Data is one of the key issues of the digital revolution. But how far have companies progressed with using it in 2016? Is data collected? Stored? Secured? These are just some of the questions 400 decision-makers from more than 329 large organisations in France were asked as part of the second edition of the Barometer of Digital Practices, published on 4th October 2016 by Econocom, Sia Partners and Ifop.
SECURITY: THE FIRST ASPECT OF data that COMPANIES ARE INTERESTED IN
87% of large companies see themselves as advanced or very advanced in terms of data security. The banking & insurance sector came out top in this category, with 57% claiming their company is very advanced in data security.
“Data security is often used as an excuse not to use cloud solutions,” explained Gregory Haik, Chairman of the EuroCloud France security commission, in May 2016, “which isn’t a very rational way of looking at the matter. Whether the data is stored in the cloud or locally, an analysis of security should focus on the same thing: technical protection resources, the skills of the operations team, organisation and responsibility.”
On the whole, the other aspects of data are rather limited: only 1 in 10 companies considers itself to be advanced in the collection, processing and analysis of data.
The majority of data collected by companies (81%) consists of internal data gathered from CRM tools, websites, apps and connected devices. However, 77% also gather data from external sources: public data (50%), data from partnerships with the ecosystem (45%) or social media (41%). 1 in 3 companies uses specialist third-party providers such as Weborama or BlueKai, and as many as 50% of engineering/consultancy firms do this.
data use is limited to customer knowledge
As CRM is the main source of data (41%), customer knowledge is one of the few areas of data use (67%) prevalent in companies. The second commonest use is for HR management (42%), as is the case for SNCF, the French railways, for example.
Other areas of data usage, however, have as yet to be widely implemented by companies, particularly where predictive analytics is concerned. Only 25% of companies carry out predictive maintenance based on customer and market data, whilst 23% do predictive analysis of behaviour.

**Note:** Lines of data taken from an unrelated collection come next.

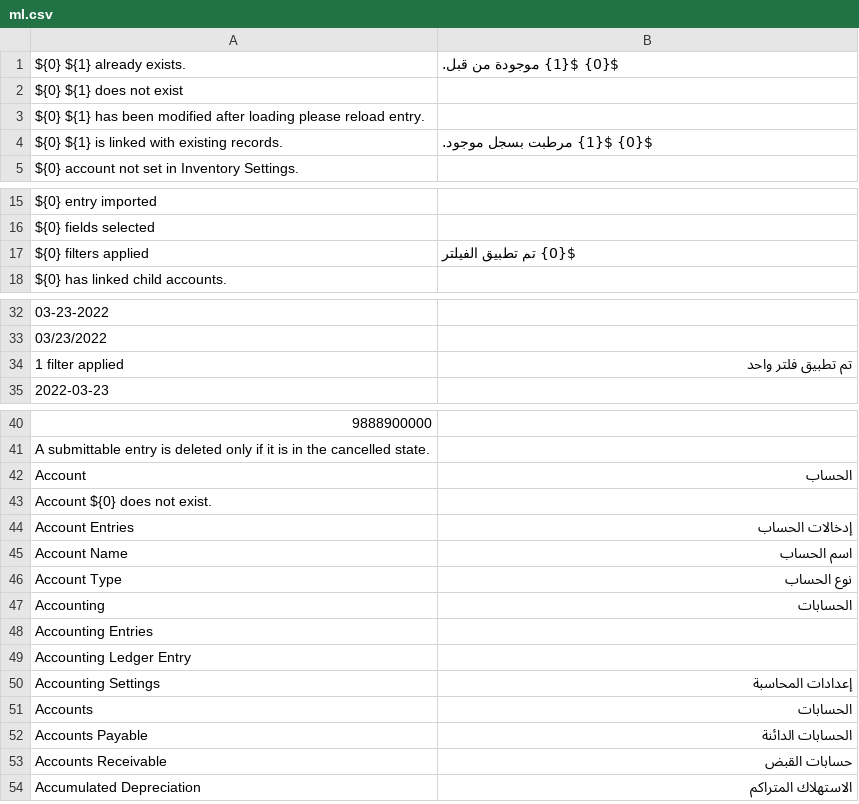
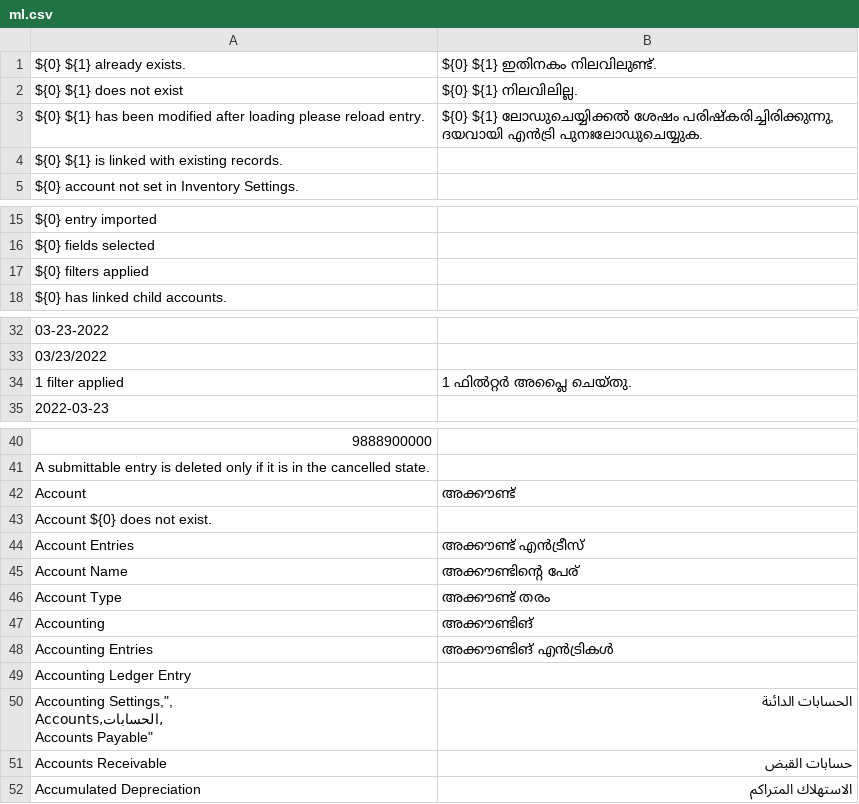
Before and after one commit to aadhilpm/books, a CSV file: translations/ml.csv, drawn as a sheet; only a part is shown, gaps mark what is left out.

Commit message:
Update ml.csv

```diff
--- a/translations/ml.csv
+++ b/translations/ml.csv
@@ -1,5 +1,5 @@
-"${0} ${1} already exists.","${0} ${1} موجودة من قبل.",
-"${0} ${1} does not exist",,
-"${0} ${1} has been modified after loading please reload entry.",,
-"${0} ${1} is linked with existing records.","${0} ${1} مرطبت بسجل موجود.",
+"${0} ${1} already exists.","${0} ${1} ഇതിനകം നിലവിലുണ്ട്.",
+"${0} ${1} does not exist","${0} ${1} നിലവിലില്ല.",
+"${0} ${1} has been modified after loading please reload entry.","${0} ${1} ലോഡുചെയ്യിക്കൽ ശേഷം പരിഷ്കരിച്ചിരിക്കുന്നു, ദയവായി എൻട്രി പുനഃലോഡുചെയ്യുക.",
+"${0} ${1} is linked with existing records.","",
 "${0} account not set in Inventory Settings.",,
@@ -16,3 +16,3 @@
 "${0} fields selected",,
-"${0} filters applied","${0} تم تطبيق الفيلتر",
+"${0} filters applied",,
 "${0} has linked child accounts.",,
@@ -33,3 +33,3 @@
 03/23/2022,,
-"1 filter applied","تم تطبيق فلتر واحد",
+"1 filter applied","1 ഫിൽറ്റർ അപ്ലൈ ചെയ്തു.",
 2022-03-23,,
@@ -41,13 +41,13 @@
 "A submittable entry is deleted only if it is in the cancelled state.",,
-Account,الحساب,
+Account,അക്കൗണ്ട്,
 "Account ${0} does not exist.",,
-"Account Entries","إدخالات الحساب",
-"Account Name","اسم الحساب",
-"Account Type","نوع الحساب",
-Accounting,الحسابات,
-"Accounting Entries",,
+"Account Entries","അക്കൗണ്ട് എൻട്രീസ്",
+"Account Name","അക്കൗണ്ടിന്റെ പേര്",
+"Account Type","അക്കൗണ്ട് തരം",
+Accounting,അക്കൗണ്ടിങ്,
+"Accounting Entries",അക്കൗണ്ടിങ് എൻട്രികൾ,
 "Accounting Ledger Entry",,
-"Accounting Settings","إعدادات المحاسبة",
-Accounts,الحسابات,
-"Accounts Payable","الحسابات الدائنة",
+"Accounting Settings,"",
+Accounts,الحسابات,
+"Accounts Payable","الحسابات الدائنة",
 "Accounts Receivable","حسابات القبض",
```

Of course, certain industries are more advanced than others: the energy and engineering/consulting sectors carry out predictive maintenance (62% and 55% respectively), whilst 1 in 2 banking & insurance companies use data for predictive analytics.
complexity: a major obstacle
The main obstacle to collecting and exploiting data is complexity – be it technical (52% don’t have the right tools), organisational (51% lack agility) or human (51% don’t have the requisite in-house skills). Security, on the other hand, is not considered an obstacle (only 23% of companies cited this).
Lastly, almost half of companies don’t consider data as a priority, and yet there are numerous examples of exciting data-driven projects implemented by companies. Take Reykjavik airport: in August 2016, we found out how data collected by sensors connected to visitors’ smartphones can be used to analyse traveller traffic and thus converted into added-value information to improve services. “With this data, we’ve been able to identify and better understand congestion. It’s allowed us to identify the recurring problem of job rotations, which typically used to happen too late,” Project Manager Guðmundur Gautason explained.
“Data is the fuel of the digital economy. Its value increases with each use; it brings about a change in paradigms,” said French Secretary of State for Digital Affairs Axelle Lemaire in March 2015 at the opening of the 4th edition of the Big Data Paris. The possibilities offered by data exploitation are endless: look, for example, at how American retail giant Walmart has become a big data champion. As Axelle Lemaire said last year: “You just need to nurture the potential,” and introduce this aspect of digital to organisations – NOW!
-> Also on our blog: Where data collection, exploitation and security is concerned, is your company leading-edge, play-safe, bold or indifferent? Find out about the four main “data player” profiles identified by Econocom, Sia Partners and Ifop.